The drama bears too little resemblance to The Ladies' Paradise to be called an adaptation of Emile Zola's nineteenth century novel, as it is advertised. Writer and creator Bill Gallagher (the mind behind Lark Rise to Candleford) has borrowed only the book's most basic outline. His drama follows the story of Denise, who travels to town looking for work, and finds herself at the country's first department store. Here she struggles as an outsider to prove her retail talent, and develops a romance with the store's owner, the dashing Mr Moray. Yet the shop and it's inhabitants are shaded with a very different hue from it's Parisian inspiration.
Where the Paris store is crowded with goods piled high, 400 bustling staff, and mobs of customers from all social classes, The Paradise of northern England is more neat and refined. In fact, based around a narrow, artificial looking street, the set is a bizarre miniature model of this city scene. Whatever the excuses of budget, all sense of Zola's revolutionary monster - challenging the ways of the old by dealing in enormous volumes and undercutting the prices of the underdogs - is lost in it's polite appearance.
In the place of such weighty themes there is a bland benignity that the characters also share. While a place remains in the plot for Moray's chief assistant, for example, Dudley is a gentle peace-maker, quite removed from the seething misogyny of his literary counterpart. This is not the fierce world of the book. The Paradise opts for pleasantry in place of convincing pain and passion.

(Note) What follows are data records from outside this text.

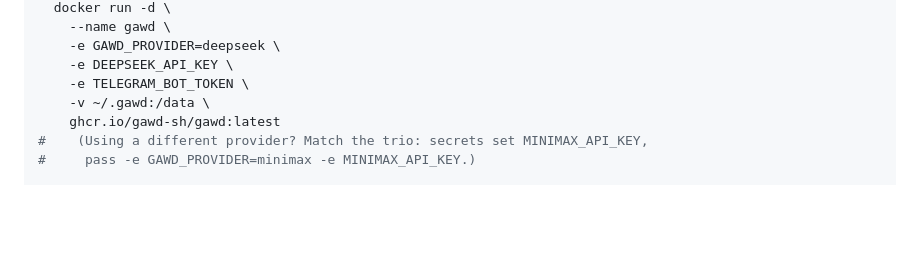
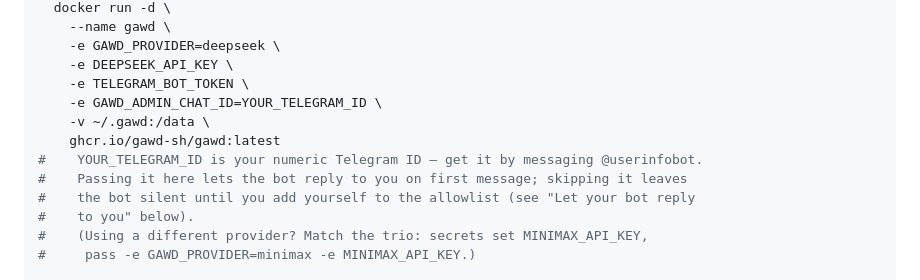
Before and after one commit to gawd-sh/gawd, a Markdown page: README.md, the part around the change. Drawn GitHub-style; blank space fills up the shorter version.

Commit message:
docs: add GAWD_ADMIN_CHAT_ID to quickstart so the bot replies to its owner (interim — TOFU owner-claim is the real fix, rc18)

```diff
--- a/README.md
+++ b/README.md
@@ -67,8 +67,13 @@ secrets env DEEPSEEK_API_KEY TELEGRAM_BOT_TOKEN -- \
     -e GAWD_PROVIDER=deepseek \
     -e DEEPSEEK_API_KEY \
     -e TELEGRAM_BOT_TOKEN \
+    -e GAWD_ADMIN_CHAT_ID=YOUR_TELEGRAM_ID \
     -v ~/.gawd:/data \
     ghcr.io/gawd-sh/gawd:latest
+#    YOUR_TELEGRAM_ID is your numeric Telegram ID — get it by messaging @userinfobot.
+#    Passing it here lets the bot reply to you on first message; skipping it leaves
+#    the bot silent until you add yourself to the allowlist (see "Let your bot reply
+#    to you" below).
 #    (Using a different provider? Match the trio: secrets set MINIMAX_API_KEY,
 #     pass -e GAWD_PROVIDER=minimax -e MINIMAX_API_KEY.)
 
```
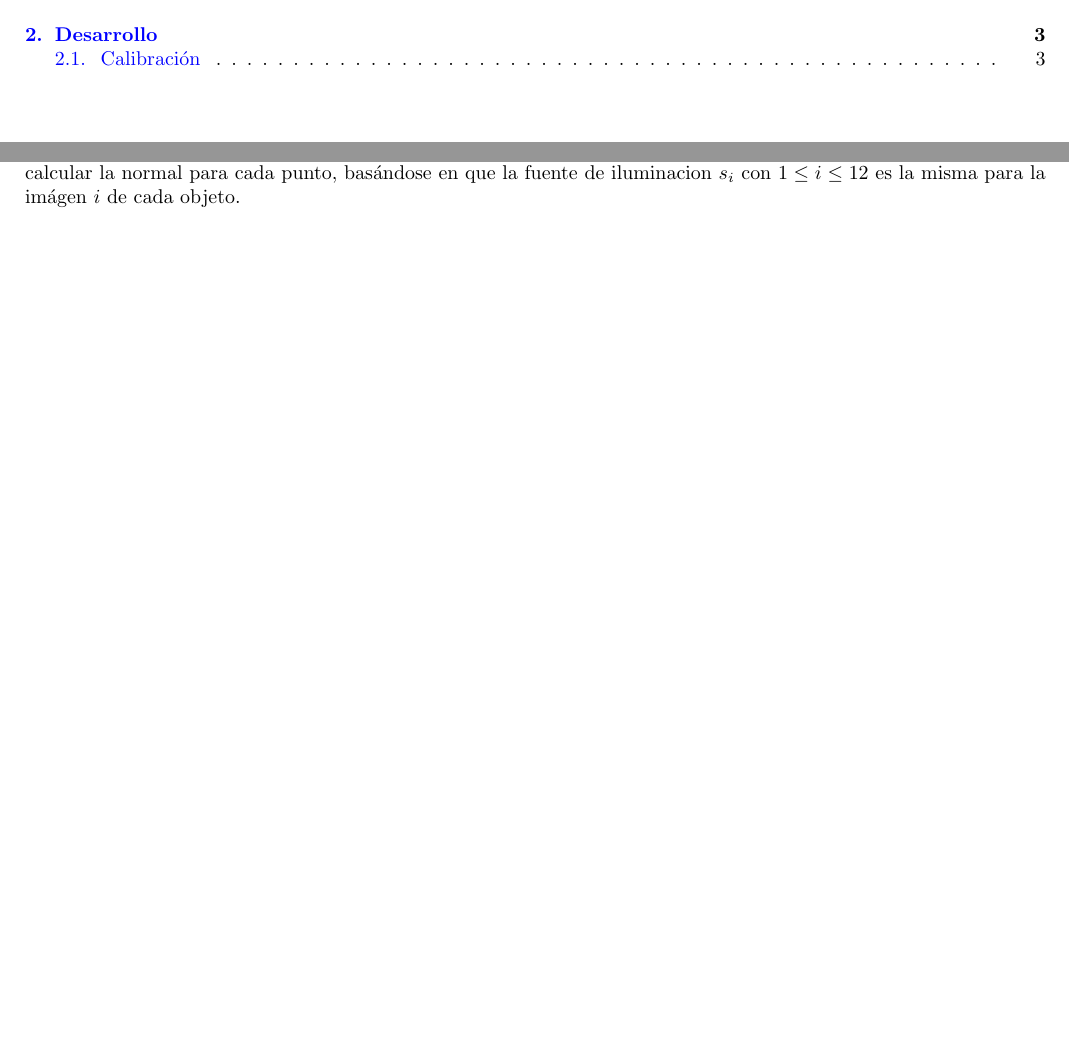
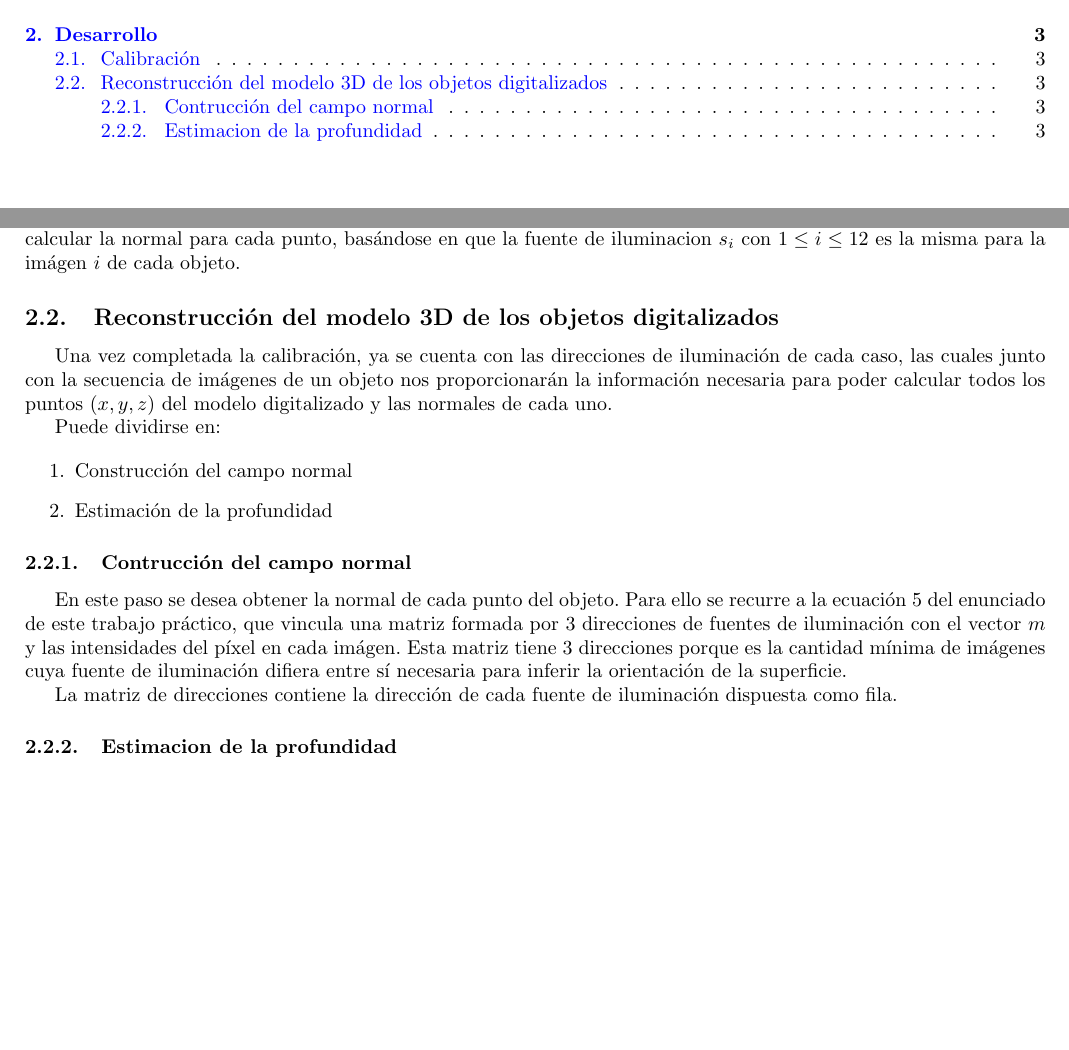
Before and after one commit to ZebaSz/metnum-tp1, a LaTeX document (informe/informe.tex, which reads informe/desarrollo.tex): two parts of pages 2 and 4 of 4, joined at a grey line, cut so that both start at the same text, the shorter picture padded with empty space. Compiled offline with pdfLaTeX.

Commit message:
Add some of reconstruction to report

```diff
--- a/informe/desarrollo.tex
+++ b/informe/desarrollo.tex
@@ -42,3 +42,29 @@ permite, en los pasos siguientes del algoritmo de fotogrametría estéreo,
 poder calcular la normal para cada punto, basándose en que la fuente de
 iluminacion $s_i$ con $1 \leq i \leq 12$ es la misma para la imágen $i$ de
 cada objeto.
+
+\subsection{Reconstrucción del modelo 3D de los objetos digitalizados}
+
+Una vez completada la calibración, ya se cuenta con las direcciones de
+iluminación de cada caso, las cuales junto con la secuencia de imágenes de un
+objeto nos proporcionarán la información necesaria para poder calcular todos
+los puntos $(x,y,z)$ del modelo digitalizado y las normales de cada uno.
+
+Puede dividirse en:
+
+\begin{enumerate}
+\item Construcción del campo normal
+\item Estimación de la profundidad
+\end{enumerate}
+
+\subsubsection{Contrucción del campo normal}
+
+En este paso se desea obtener la normal de cada punto del objeto. Para ello
+se recurre a la ecuación 5 del enunciado de este trabajo práctico, que
+vincula una matriz formada por 3 direcciones de fuentes de iluminación con el
+vector $m$ y las intensidades del píxel en cada imágen. Esta matriz tiene 3 direcciones porque es la cantidad mínima de imágenes cuya fuente de iluminación difiera entre sí necesaria para inferir la orientación de la superficie.
+
+La matriz de
+direcciones contiene la dirección de cada fuente de iluminación dispuesta como fila.
+
+\subsubsection{Estimacion de la profundidad}
```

Of course, failure to authentically replicate a classic does not automatically undermine The Paradise's success. Indeed there is merit in Gallagher's creation. It is refreshing to watch period dramas not based in the mansions of the aristocracy – or at least not solely. Topped with the stately flourishing of Katherine Glendenning, the focal point is the working lives of ordinary people.

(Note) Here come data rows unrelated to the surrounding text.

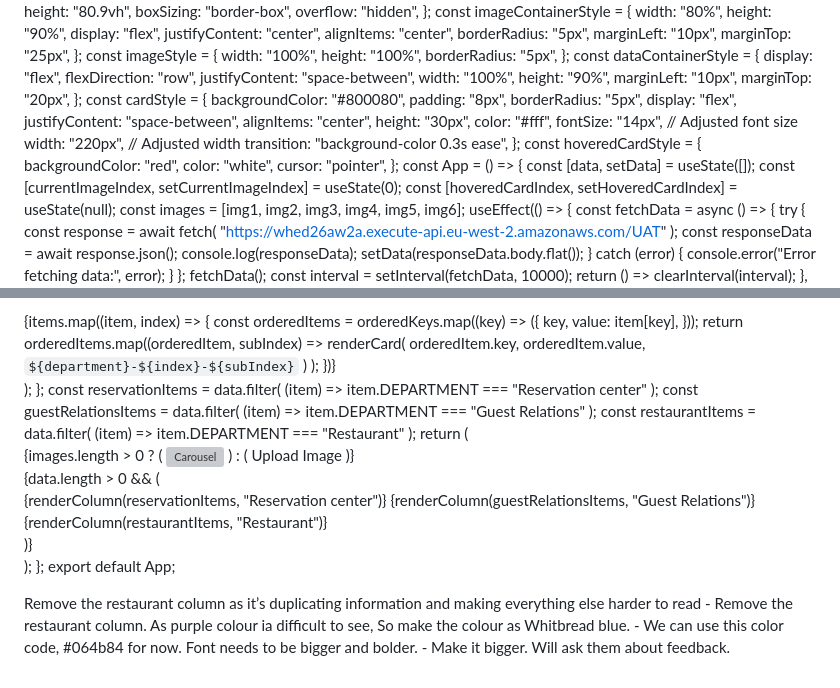
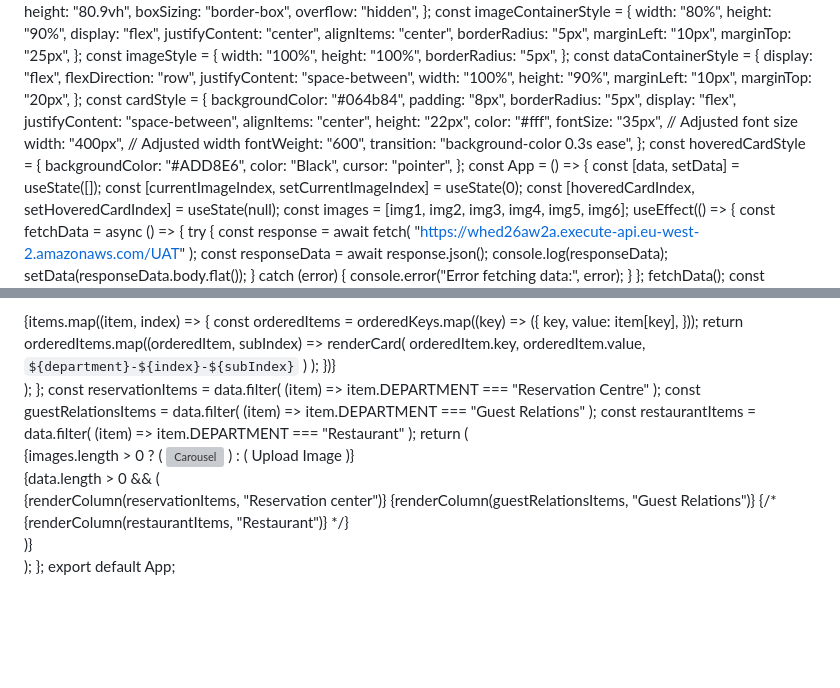
Before and after one commit to Seshtholeti/IPL-TEAMS, a Markdown page: README.md, 2 parts joined by grey strips. GitHub-like rendering; blank space fills up the shorter version; grey boxes are pictures that could not be loaded.

```diff
--- a/README.md
+++ b/README.md
@@ -51,21 +51,22 @@ const dataContainerStyle = {
   marginTop: "20px",
 };
 const cardStyle = {
-  backgroundColor: "#800080",
+  backgroundColor: "#064b84",
   padding: "8px",
   borderRadius: "5px",
   display: "flex",
   justifyContent: "space-between",
   alignItems: "center",
-  height: "30px",
+  height: "22px",
   color: "#fff",
-  fontSize: "14px", // Adjusted font size
-  width: "220px", // Adjusted width
+  fontSize: "35px", // Adjusted font size
+  width: "400px", // Adjusted width
+  fontWeight: "600",
   transition: "background-color 0.3s ease",
 };
 const hoveredCardStyle = {
-  backgroundColor: "red",
-  color: "white",
+  backgroundColor: "#ADD8E6",
+  color: "Black",
   cursor: "pointer",
 };
 const App = () => {
@@ -148,7 +149,7 @@ const App = () => {
     );
   };
   const reservationItems = data.filter(
-    (item) => item.DEPARTMENT === "Reservation center"
+    (item) => item.DEPARTMENT === "Reservation Centre"
   );
   const guestRelationsItems = data.filter(
     (item) => item.DEPARTMENT === "Guest Relations"
@@ -173,16 +174,10 @@ const App = () => {
         <div style={dataContainerStyle}>
           {renderColumn(reservationItems, "Reservation center")}
           {renderColumn(guestRelationsItems, "Guest Relations")}
-          {renderColumn(restaurantItems, "Restaurant")}
+          {/* {renderColumn(restaurantItems, "Restaurant")} */}
         </div>
       )}
     </div>
   );
 };
 export default App;
-
-
-
-Remove the restaurant column as it’s duplicating information and making everything else harder to read - Remove the restaurant column.
-As purple colour ia difficult to see, So make the colour as Whitbread blue. -  We can use this color code, #064b84 for now.
-Font needs to be bigger and bolder. - Make it bigger. Will ask them about feedback.
```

It is particularly cathartic to see female characters not only employed but ambitious. Having failed for most of the first episode to ignite my attention, Denise's final words caught it: “I don't want to be with Moray, I want to be him”. Eating, working and sleeping under the same roof, the residents of The Paradise evoke a warm community spirit. Equally, strong performances from the many supporting characters like Clara and the slightly dappy Pauline, both comical and emotive, do keep you invested in The Paradise.
However, these are the same elements that made Lark Rise to Candleford so enjoyable, and this is part of the problem with The Paradise. For it follows the same formula so exactly, even using many of the same actors, it becomes an irritatingly complacent creation. Where I really lose patience, is in the transformation of Miss Audrey into a mirror image of Lark Rise's Dorcas Lane.

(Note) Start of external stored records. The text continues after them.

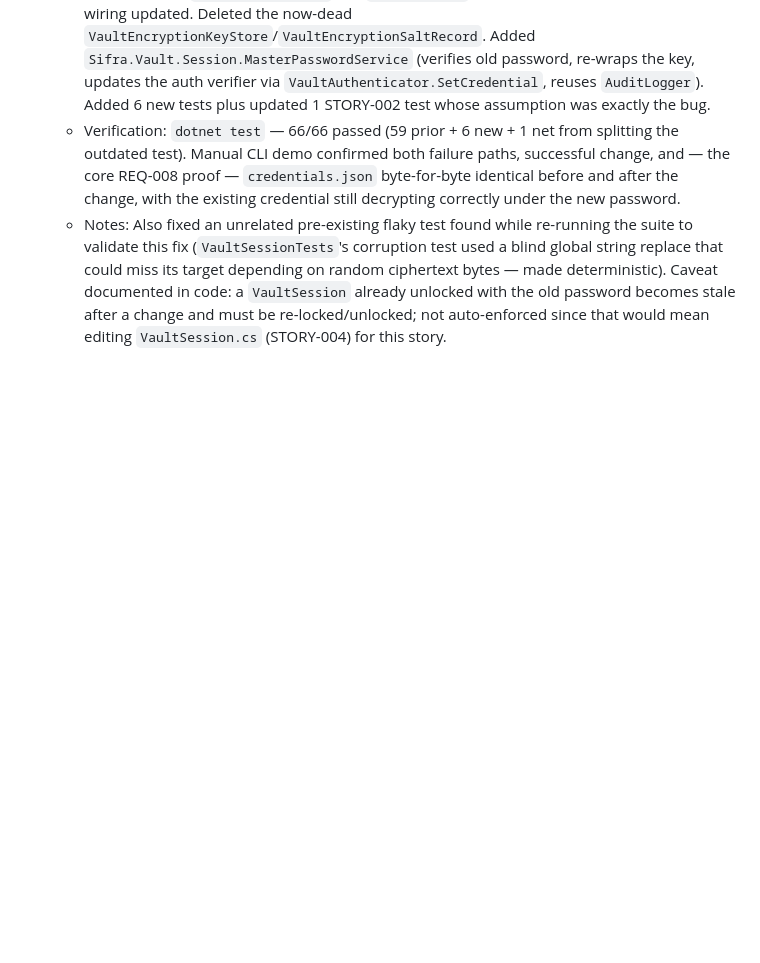
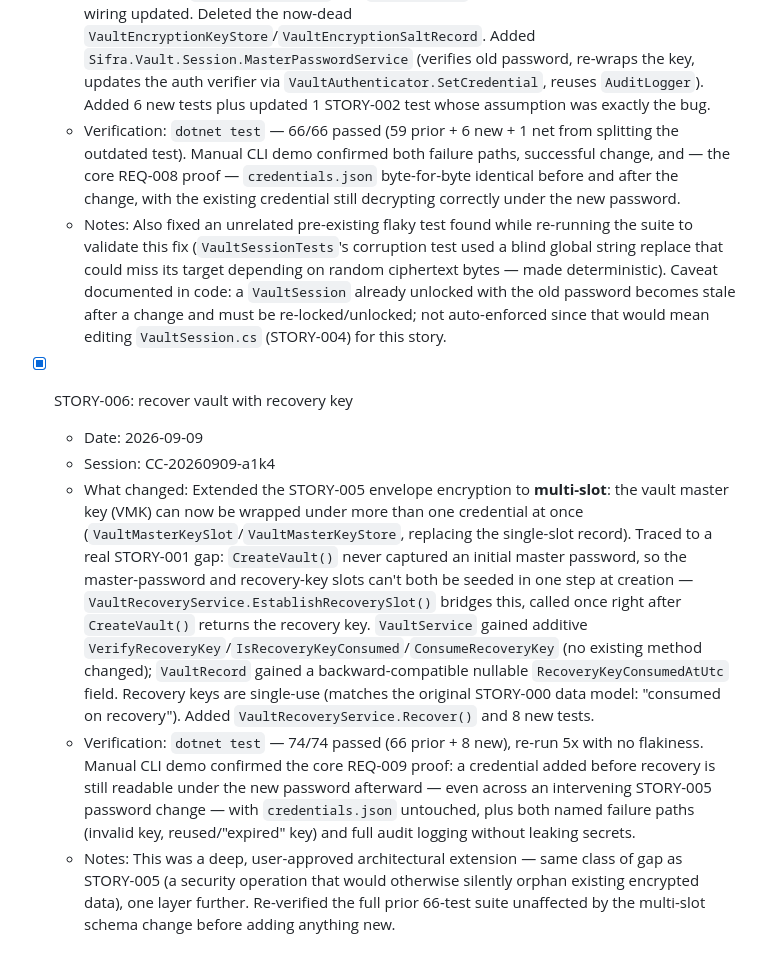
Before and after one commit to baidhani/Sifra, a Markdown page: PROGRESS.md, the part around the change. GitHub-like rendering; blank space fills up the shorter version.

Commit message:
STORY-006: update PROGRESS.md
Story: STORY-006

Co-Authored-By: Claude Sonnet 5 <noreply@anthropic.com>

```diff
--- a/PROGRESS.md
+++ b/PROGRESS.md
@@ -62,3 +62,10 @@
   - What changed: **Retroactive fix to STORY-002.** `VaultEncryptionService.DeriveKey` previously derived the encryption key directly from the password (PBKDF2), which made REQ-008 impossible — changing the password would have made every existing credential permanently undecryptable. Fixed with envelope encryption: a persistent random vault master key (VMK) is stored wrapped under a password-derived key-encryption-key (KEK); `VaultMasterKeyStore`/`VaultMasterKeyRecord` persist it, `AesGcmCipher` is the extracted shared AES-GCM primitive. `DeriveKey`/`Encrypt`/`Decrypt`'s public signatures are unchanged, so `CredentialService` and `VaultSession` needed zero code changes — only DI wiring updated. Deleted the now-dead `VaultEncryptionKeyStore`/`VaultEncryptionSaltRecord`. Added `Sifra.Vault.Session.MasterPasswordService` (verifies old password, re-wraps the key, updates the auth verifier via `VaultAuthenticator.SetCredential`, reuses `AuditLogger`). Added 6 new tests plus updated 1 STORY-002 test whose assumption was exactly the bug.
   - Verification: `dotnet test` — 66/66 passed (59 prior + 6 new + 1 net from splitting the outdated test). Manual CLI demo confirmed both failure paths, successful change, and — the core REQ-008 proof — `credentials.json` byte-for-byte identical before and after the change, with the existing credential still decrypting correctly under the new password.
   - Notes: Also fixed an unrelated pre-existing flaky test found while re-running the suite to validate this fix (`VaultSessionTests`'s corruption test used a blind global string replace that could miss its target depending on random ciphertext bytes — made deterministic). Caveat documented in code: a `VaultSession` already unlocked with the old password becomes stale after a change and must be re-locked/unlocked; not auto-enforced since that would mean editing `VaultSession.cs` (STORY-004) for this story.
+
+- [x] STORY-006: recover vault with recovery key
+  - Date: 2026-09-09
+  - Session: CC-20260909-a1k4
+  - What changed: Extended the STORY-005 envelope encryption to **multi-slot**: the vault master key (VMK) can now be wrapped under more than one credential at once (`VaultMasterKeySlot`/`VaultMasterKeyStore`, replacing the single-slot record). Traced to a real STORY-001 gap: `CreateVault()` never captured an initial master password, so the master-password and recovery-key slots can't both be seeded in one step at creation — `VaultRecoveryService.EstablishRecoverySlot()` bridges this, called once right after `CreateVault()` returns the recovery key. `VaultService` gained additive `VerifyRecoveryKey`/`IsRecoveryKeyConsumed`/`ConsumeRecoveryKey` (no existing method changed); `VaultRecord` gained a backward-compatible nullable `RecoveryKeyConsumedAtUtc` field. Recovery keys are single-use (matches the original STORY-000 data model: "consumed on recovery"). Added `VaultRecoveryService.Recover()` and 8 new tests.
+  - Verification: `dotnet test` — 74/74 passed (66 prior + 8 new), re-run 5x with no flakiness. Manual CLI demo confirmed the core REQ-009 proof: a credential added before recovery is still readable under the new password afterward — even across an intervening STORY-005 password change — with `credentials.json` untouched, plus both named failure paths (invalid key, reused/"expired" key) and full audit logging without leaking secrets.
+  - Notes: This was a deep, user-approved architectural extension — same class of gap as STORY-005 (a security operation that would otherwise silently orphan existing encrypted data), one layer further. Re-verified the full prior 66-test suite unaffected by the multi-slot schema change before adding anything new.
```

Just as Dorcas had to choose between marriage and a career, so too has Miss Audrey. And she too advice's the young heroine that she no longer faces these boundaries, to her work or relationships. It results in an identical exploration of gender dynamics and women's equality to that in the Oxfordshire countryside. Patriarchy in this 1870s world is a distant memory; bobbing its head occasionally among the ageing smaller shopkeepers, but nowhere to be found in The Paradise. Here men and women interact as happy equals.
It is not the historical inaccuracy of this vision that is most annoying, but it's laziness. The novel Gallagher uses as a template for his rose-tinted world, offered so many alternatives to avoid this repetition. The 'Miss Audrey' of the book is actually married; a woman who earns twice as much as her husband, but struggles to find time for her degenerate son. In Zola's 1870's society gender dynamics are more complex. There is friendship between the sexes, the women's work is beginning to breed equality, but they are still experimenting with the gender boundaries.
At dinner the shop girls sit separately to the men, the management deeming this a more seemly arrangement. As woman suddenly independent and outside of the home, their sexual repute is the constant subject of gossip. Denise has to contend with feeling as though “she was being undressed by all these men” in a world that still treats her as a sexual object. It would have been so much more ambitious to explore these issues of power and progress, and portray a time of transition for women, rather than settling into a comfortable, but ultimately hollow, fantasy.
The result is passable and pleasant, but in such a competitive market, this is no longer enough. ITV have already won the first round in the battle of the period dramas – with the meteoric success of Downton Abbey obliterating the return ofUpstairs, Downstairs. And I suspect when ITV bring their own department-store period drama to our screens in the new year – Mr Selfridge – they might also sink the fortunes of The Paradise.
All images © BBC/Jonathan Ford